• [WHAT TO DO]:
Pictures should be left out while the data beneath this task is written out word for word.

• [SOURCE MATERIAL]:

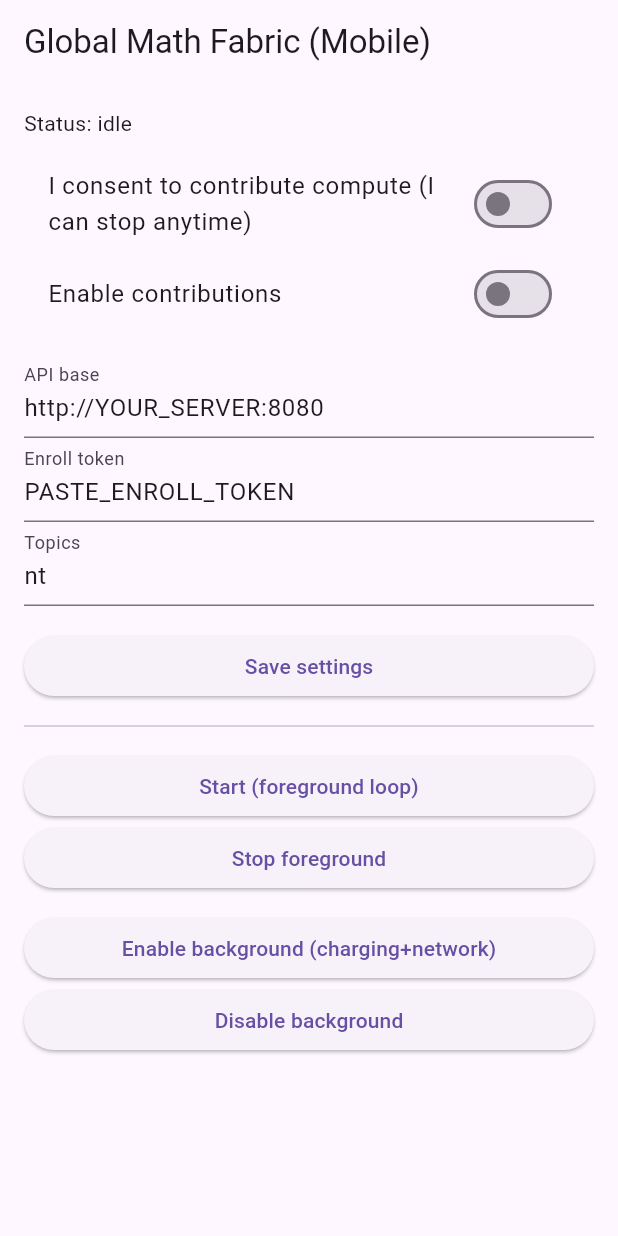
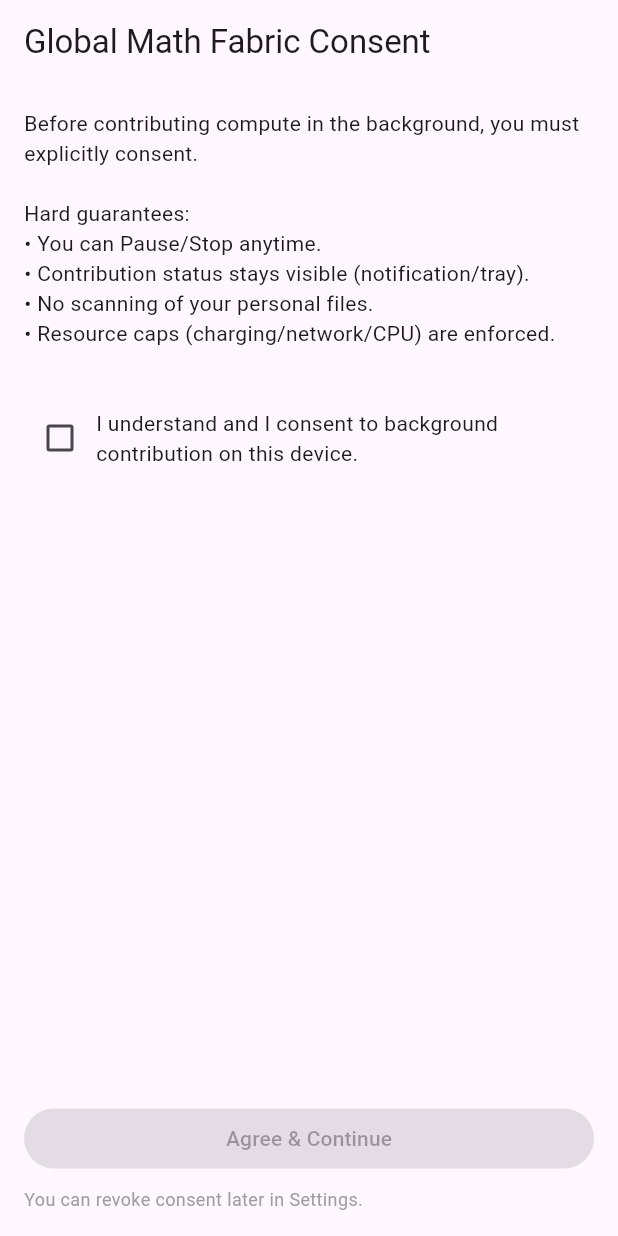
Before and after one commit to jscarfy/global-math-fabric, a Flutter app: the screen it shows after launch, on a phone screen of 412 x 824 dp. Run offline on Flutter 3.47's test engine with Material 3 defaults, Android fonts, the phone set to English and light mode, and no system bars; our stand-ins replace battery_plus, connectivity_plus, flutter_secure_storage, permission_handler, shared_preferences; missing offline and left inert: cryptography, dart:ffi, flutter_foreground_task, thermal, workmanager.

Commit message:
client: add mandatory consent screen gate for background contribution

```diff
--- /dev/null
+++ b/clients/gmf_mobile_flutter/lib/gmf/consent_screen.dart
@@ -0,0 +1,63 @@
+import 'package:flutter/material.dart';
+import 'consent_store.dart';
+
+class ConsentScreen extends StatefulWidget {
+  const ConsentScreen({super.key});
+  @override
+  State<ConsentScreen> createState() => _ConsentScreenState();
+}
+
+class _ConsentScreenState extends State<ConsentScreen> {
+  bool _checked = false;
+
+  @override
+  Widget build(BuildContext context) {
+    return Scaffold(
+      appBar: AppBar(title: const Text("Global Math Fabric Consent")),
+      body: Padding(
+        padding: const EdgeInsets.all(16),
+        child: Column(
+          crossAxisAlignment: CrossAxisAlignment.start,
+          children: [
+            const Text(
+              "Before contributing compute in the background, you must explicitly consent.\n\n"
+              "Hard guarantees:\n"
+              "• You can Pause/Stop anytime.\n"
+              "• Contribution status stays visible (notification/tray).\n"
+              "• No scanning of your personal files.\n"
+              "• Resource caps (charging/network/CPU) are enforced.\n",
+            ),
+            const SizedBox(height: 16),
+            Row(
+              children: [
+                Checkbox(value: _checked, onChanged: (v) => setState(() => _checked = v ?? false)),
+                const Expanded(child: Text("I understand and I consent to background contribution on this device.")),
+              ],
+            ),
+            const Spacer(),
+            Row(
+              children: [
+                Expanded(
+                  child: ElevatedButton(
+                    onPressed: _checked
+                        ? () async {
+                            await ConsentStore.grant();
+                            if (context.mounted) Navigator.of(context).pop(true);
+                          }
+                        : null,
+                    child: const Text("Agree & Continue"),
+                  ),
+                ),
+              ],
+            ),
+            const SizedBox(height: 8),
+            const Text(
+              "You can revoke consent later in Settings.",
+              style: TextStyle(fontSize: 12, color: Colors.grey),
+            ),
+          ],
+        ),
+      ),
+    );
+  }
+}
--- /dev/null
+++ b/clients/gmf_mobile_flutter/lib/gmf/consent_store.dart
@@ -0,0 +1,12 @@
+import 'package:flutter_secure_storage/flutter_secure_storage.dart';
+
+class ConsentStore {
+  static const _s = FlutterSecureStorage();
+  static const _k = "gmf_consent_background_v1";
+
+  static Future<bool> hasConsent() async => (await _s.read(key: _k)) == "yes";
+
+  static Future<void> grant() async => _s.write(key: _k, value: "yes");
+
+  static Future<void> revoke() async => _s.delete(key: _k);
+}
--- a/clients/gmf_mobile_flutter/lib/main.dart
+++ b/clients/gmf_mobile_flutter/lib/main.dart
@@ -1,4 +1,6 @@
 import 'dart:async';
+import 'gmf/consent_store.dart';
+import 'gmf/consent_screen.dart';
 import 'package:flutter/material.dart';
 import 'gmf/ios_bg_channel.dart';
 import 'gmf/settings_page.dart';
@@ -152,8 +154,8 @@ class _AppState extends State<App> {
   Widget build(BuildContext context) {
     return MaterialApp(
       title: 'GMF Mobile',
-      home: Scaffold(
-        appBar: AppBar(title: const Text('Global Math Fabric (Mobile)')),
+      home: _GMFConsentGate(child: Scaffold(
+        appBar: AppBar(title: const Text('Global Math Fabric (Mobile)'))),
         body: Padding(
           padding: const EdgeInsets.all(16),
           child: ListView(
@@ -195,3 +197,24 @@ class _AppState extends State<App> {
     );
   }
 }
+
+
+class _GMFConsentGate extends StatelessWidget {
+  final Widget child;
+  const _GMFConsentGate({required this.child});
+
+  @override
+  Widget build(BuildContext context) {
+    return FutureBuilder<bool>(
+      future: ConsentStore.hasConsent(),
+      builder: (context, snap) {
+        final ok = snap.data == true;
+        if (ok) return child;
+        // show consent screen first
+        return Builder(
+          builder: (context) => ConsentScreen(),
+        );
+      },
+    );
+  }
+}
```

• [TASK SOLUTION]:
Before and after one commit to jscarfy/global-math-fabric, a Flutter app: the screen it shows after launch, on a phone screen of 412 x 824 dp. Run offline on Flutter 3.47's test engine with Material 3 defaults, Android fonts, the phone set to English and light mode, and no system bars; our stand-ins replace battery_plus, connectivity_plus, flutter_secure_storage, permission_handler, shared_preferences; missing offline and left inert: cryptography, dart:ffi, flutter_foreground_task, thermal, workmanager.

Commit message:
client: add mandatory consent screen gate for background contribution

```diff
--- /dev/null
+++ b/clients/gmf_mobile_flutter/lib/gmf/consent_screen.dart
@@ -0,0 +1,63 @@
+import 'package:flutter/material.dart';
+import 'consent_store.dart';
+
+class ConsentScreen extends StatefulWidget {
+  const ConsentScreen({super.key});
+  @override
+  State<ConsentScreen> createState() => _ConsentScreenState();
+}
+
+class _ConsentScreenState extends State<ConsentScreen> {
+  bool _checked = false;
+
+  @override
+  Widget build(BuildContext context) {
+    return Scaffold(
+      appBar: AppBar(title: const Text("Global Math Fabric Consent")),
+      body: Padding(
+        padding: const EdgeInsets.all(16),
+        child: Column(
+          crossAxisAlignment: CrossAxisAlignment.start,
+          children: [
+            const Text(
+              "Before contributing compute in the background, you must explicitly consent.\n\n"
+              "Hard guarantees:\n"
+              "• You can Pause/Stop anytime.\n"
+              "• Contribution status stays visible (notification/tray).\n"
+              "• No scanning of your personal files.\n"
+              "• Resource caps (charging/network/CPU) are enforced.\n",
+            ),
+            const SizedBox(height: 16),
+            Row(
+              children: [
+                Checkbox(value: _checked, onChanged: (v) => setState(() => _checked = v ?? false)),
+                const Expanded(child: Text("I understand and I consent to background contribution on this device.")),
+              ],
+            ),
+            const Spacer(),
+            Row(
+              children: [
+                Expanded(
+                  child: ElevatedButton(
+                    onPressed: _checked
+                        ? () async {
+                            await ConsentStore.grant();
+                            if (context.mounted) Navigator.of(context).pop(true);
+                          }
+                        : null,
+                    child: const Text("Agree & Continue"),
+                  ),
+                ),
+              ],
+            ),
+            const SizedBox(height: 8),
+            const Text(
+              "You can revoke consent later in Settings.",
+              style: TextStyle(fontSize: 12, color: Colors.grey),
+            ),
+          ],
+        ),
+      ),
+    );
+  }
+}
--- /dev/null
+++ b/clients/gmf_mobile_flutter/lib/gmf/consent_store.dart
@@ -0,0 +1,12 @@
+import 'package:flutter_secure_storage/flutter_secure_storage.dart';
+
+class ConsentStore {
+  static const _s = FlutterSecureStorage();
+  static const _k = "gmf_consent_background_v1";
+
+  static Future<bool> hasConsent() async => (await _s.read(key: _k)) == "yes";
+
+  static Future<void> grant() async => _s.write(key: _k, value: "yes");
+
+  static Future<void> revoke() async => _s.delete(key: _k);
+}
--- a/clients/gmf_mobile_flutter/lib/main.dart
+++ b/clients/gmf_mobile_flutter/lib/main.dart
@@ -1,4 +1,6 @@
 import 'dart:async';
+import 'gmf/consent_store.dart';
+import 'gmf/consent_screen.dart';
 import 'package:flutter/material.dart';
 import 'gmf/ios_bg_channel.dart';
 import 'gmf/settings_page.dart';
@@ -152,8 +154,8 @@ class _AppState extends State<App> {
   Widget build(BuildContext context) {
     return MaterialApp(
       title: 'GMF Mobile',
-      home: Scaffold(
-        appBar: AppBar(title: const Text('Global Math Fabric (Mobile)')),
+      home: _GMFConsentGate(child: Scaffold(
+        appBar: AppBar(title: const Text('Global Math Fabric (Mobile)'))),
         body: Padding(
           padding: const EdgeInsets.all(16),
           child: ListView(
@@ -195,3 +197,24 @@ class _AppState extends State<App> {
     );
   }
 }
+
+
+class _GMFConsentGate extends StatelessWidget {
+  final Widget child;
+  const _GMFConsentGate({required this.child});
+
+  @override
+  Widget build(BuildContext context) {
+    return FutureBuilder<bool>(
+      future: ConsentStore.hasConsent(),
+      builder: (context, snap) {
+        final ok = snap.data == true;
+        if (ok) return child;
+        // show consent screen first
+        return Builder(
+          builder: (context) => ConsentScreen(),
+        );
+      },
+    );
+  }
+}
```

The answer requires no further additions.